Work instruction:
In the material below, find every line with "berat" and pull it out.

Supplied records:
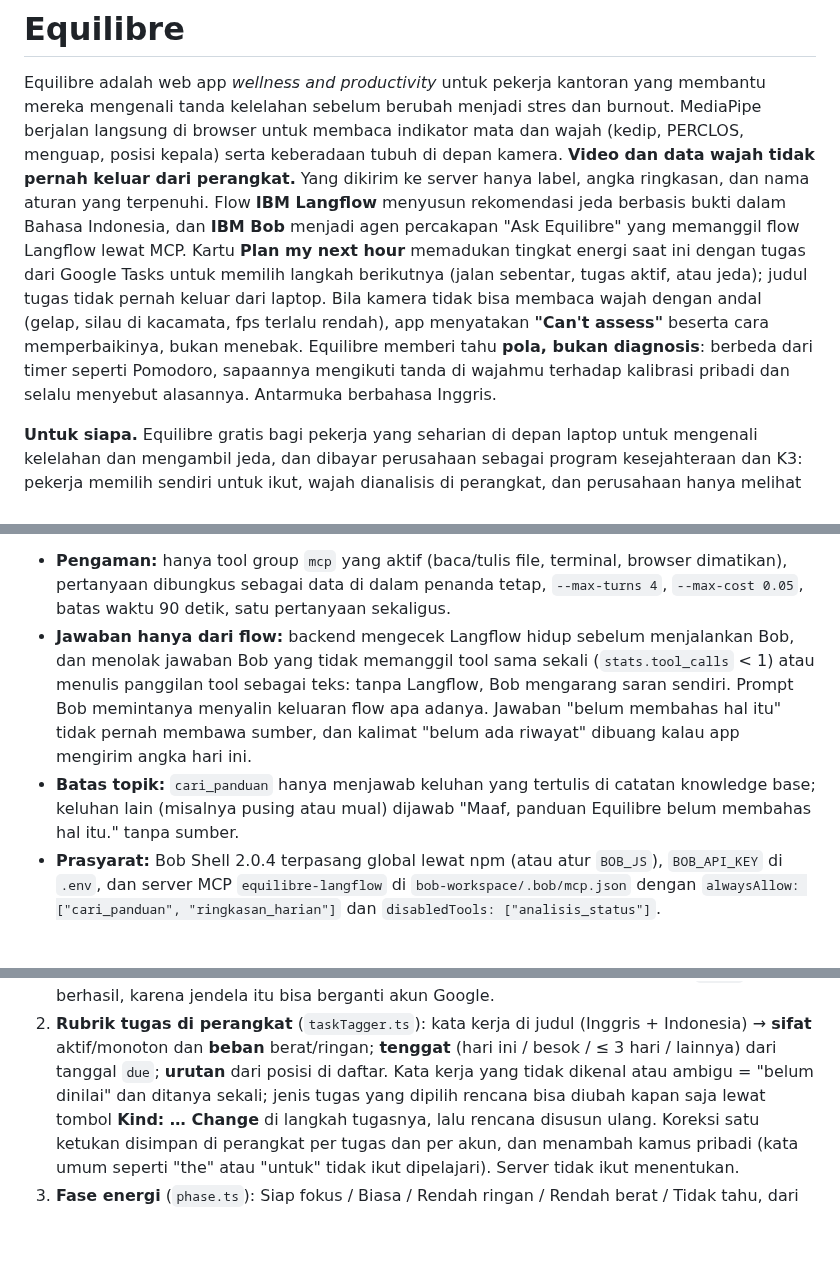
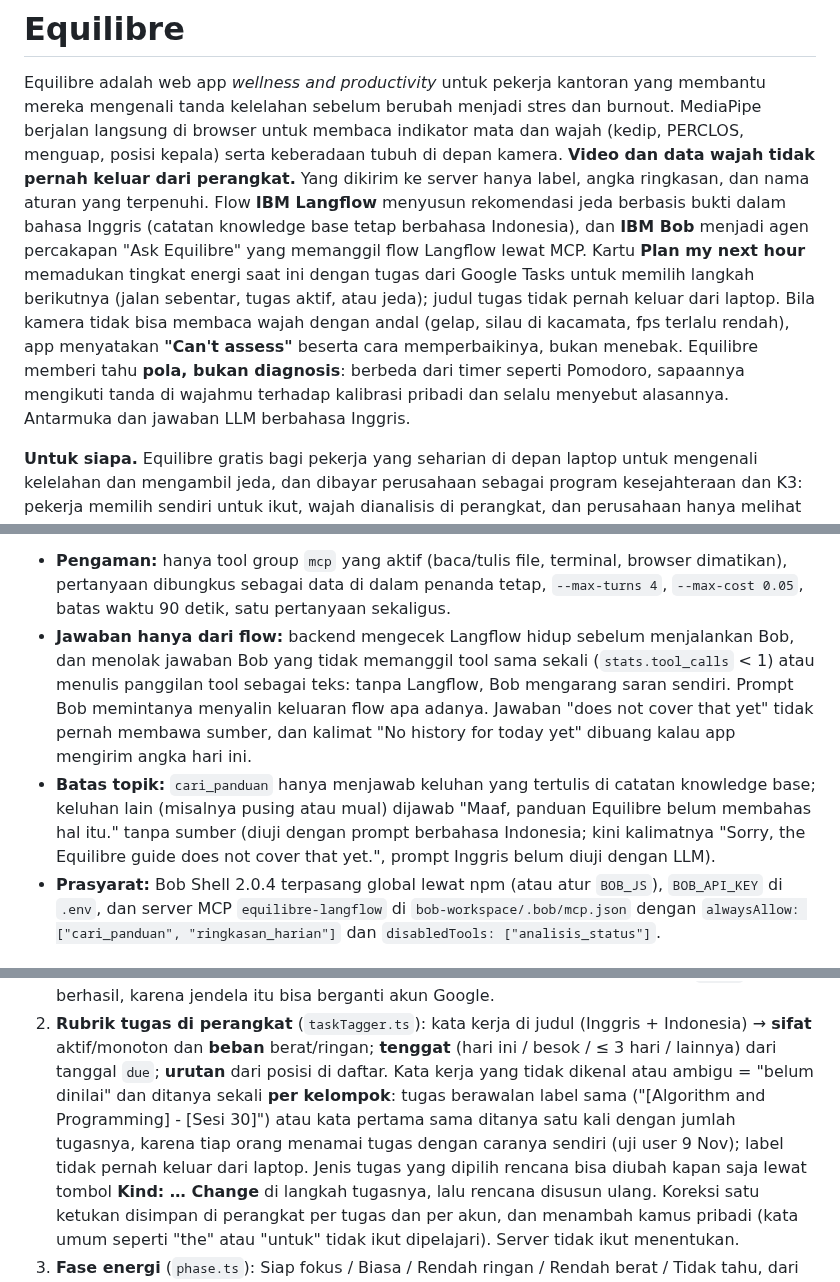
Before and after one commit to yayangacor/Equilibre, a Markdown page: README.md, 3 parts joined by grey strips. Rendered like a GitHub page; blank space fills up the shorter version.

Commit message:
docs: README, English LLM output (D-104), rubric asked once per group (D-107), 753 tests
Co-Authored-By: Claude Opus 5.5 <noreply@anthropic.com>

```diff
--- a/README.md
+++ b/README.md
@@ -4,12 +4,12 @@ Equilibre adalah web app *wellness and productivity* untuk pekerja kantoran yang
 menjadi stres dan burnout. MediaPipe berjalan langsung di browser untuk membaca indikator mata dan wajah (kedip, PERCLOS,
 menguap, posisi kepala) serta keberadaan tubuh di depan kamera. **Video dan data wajah tidak pernah keluar dari perangkat.**
 Yang dikirim ke server hanya label, angka ringkasan, dan nama aturan yang terpenuhi. Flow **IBM Langflow** menyusun rekomendasi
-jeda berbasis bukti dalam Bahasa Indonesia, dan **IBM Bob** menjadi agen percakapan "Ask Equilibre" yang memanggil flow
+jeda berbasis bukti dalam bahasa Inggris (catatan knowledge base tetap berbahasa Indonesia), dan **IBM Bob** menjadi agen percakapan "Ask Equilibre" yang memanggil flow
 Langflow lewat MCP. Kartu **Plan my next hour** memadukan tingkat energi saat ini dengan tugas dari Google Tasks untuk memilih
 langkah berikutnya (jalan sebentar, tugas aktif, atau jeda); judul tugas tidak pernah keluar dari laptop. Bila kamera tidak bisa
 membaca wajah dengan andal (gelap, silau di kacamata, fps terlalu rendah), app menyatakan **"Can't assess"** beserta cara
 memperbaikinya, bukan menebak. Equilibre memberi tahu **pola, bukan diagnosis**: berbeda dari timer seperti Pomodoro, sapaannya
-mengikuti tanda di wajahmu terhadap kalibrasi pribadi dan selalu menyebut alasannya. Antarmuka berbahasa Inggris.
+mengikuti tanda di wajahmu terhadap kalibrasi pribadi dan selalu menyebut alasannya. Antarmuka dan jawaban LLM berbahasa Inggris.
 
 **Untuk siapa.** Equilibre gratis bagi pekerja yang seharian di depan laptop untuk mengenali kelelahan dan mengambil jeda, dan
 dibayar perusahaan sebagai program kesejahteraan dan K3: pekerja memilih sendiri untuk ikut, wajah dianalisis di perangkat, dan
@@ -353,10 +353,11 @@ diputuskan server, bukan LLM.
   data di dalam penanda tetap, `--max-turns 4`, `--max-cost 0.05`, batas waktu 90 detik, satu pertanyaan sekaligus.
 - **Jawaban hanya dari flow:** backend mengecek Langflow hidup sebelum menjalankan Bob, dan menolak jawaban Bob yang tidak
   memanggil tool sama sekali (`stats.tool_calls` < 1) atau menulis panggilan tool sebagai teks: tanpa Langflow, Bob mengarang
-  saran sendiri. Prompt Bob memintanya menyalin keluaran flow apa adanya. Jawaban "belum membahas hal itu" tidak pernah
-  membawa sumber, dan kalimat "belum ada riwayat" dibuang kalau app mengirim angka hari ini.
+  saran sendiri. Prompt Bob memintanya menyalin keluaran flow apa adanya. Jawaban "does not cover that yet" tidak pernah
+  membawa sumber, dan kalimat "No history for today yet" dibuang kalau app mengirim angka hari ini.
 - **Batas topik:** `cari_panduan` hanya menjawab keluhan yang tertulis di catatan knowledge base; keluhan lain (misalnya pusing
-  atau mual) dijawab "Maaf, panduan Equilibre belum membahas hal itu." tanpa sumber.
+  atau mual) dijawab "Maaf, panduan Equilibre belum membahas hal itu." tanpa sumber (diuji dengan prompt berbahasa Indonesia;
+  kini kalimatnya "Sorry, the Equilibre guide does not cover that yet.", prompt Inggris belum diuji dengan LLM).
 - **Prasyarat:** Bob Shell 2.0.4 terpasang global lewat npm (atau atur `BOB_JS`), `BOB_API_KEY` di `.env`, dan server MCP
   `equilibre-langflow` di `bob-workspace/.bob/mcp.json` dengan `alwaysAllow: ["cari_panduan", "ringkasan_harian"]` dan
   `disabledTools: ["analisis_status"]`.
@@ -376,7 +377,9 @@ memilih tugas dari sinyal kantuk mengalahkan aturan gratis "tugas berat dulu" ba
    pertama itu; token dari jendela Google baru dipakai setelah `PATCH`-nya berhasil, karena jendela itu bisa berganti akun Google.
 2. **Rubrik tugas di perangkat** (`taskTagger.ts`): kata kerja di judul (Inggris + Indonesia) → **sifat** aktif/monoton dan **beban**
    berat/ringan; **tenggat** (hari ini / besok / ≤ 3 hari / lainnya) dari tanggal `due`; **urutan** dari posisi di daftar. Kata kerja
-   yang tidak dikenal atau ambigu = "belum dinilai" dan ditanya sekali; jenis tugas yang dipilih rencana bisa diubah kapan saja lewat
+   yang tidak dikenal atau ambigu = "belum dinilai" dan ditanya sekali **per kelompok**: tugas berawalan label sama
+   ("[Algorithm and Programming] - [Sesi 30]") atau kata pertama sama ditanya satu kali dengan jumlah tugasnya, karena tiap orang
+   menamai tugas dengan caranya sendiri (uji user 9 Nov); label tidak pernah keluar dari laptop. Jenis tugas yang dipilih rencana bisa diubah kapan saja lewat
    tombol **Kind: … Change** di langkah tugasnya, lalu rencana disusun ulang. Koreksi satu ketukan disimpan di perangkat per tugas dan
    per akun, dan menambah kamus pribadi (kata umum seperti "the" atau "untuk" tidak ikut dipelajari). Server tidak ikut menentukan.
 3. **Fase energi** (`phase.ts`): Siap fokus / Biasa / Rendah ringan / Rendah berat / Tidak tahu, dari label, gerbang kualitas, isian
```
Also changed, not shown: other parts of README.md (+4 -4 lines).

Solution:
@@ -376,7 +377,9 @@ memilih tugas dari sinyal kantuk mengalahkan aturan gratis "tugas berat dulu" ba
    berat/ringan; **tenggat** (hari ini / besok / ≤ 3 hari / lainnya) dari tanggal `due`; **urutan** dari posisi di daftar. Kata kerja
 3. **Fase energi** (`phase.ts`): Siap fokus / Biasa / Rendah ringan / Rendah berat / Tidak tahu, dari label, gerbang kualitas, isian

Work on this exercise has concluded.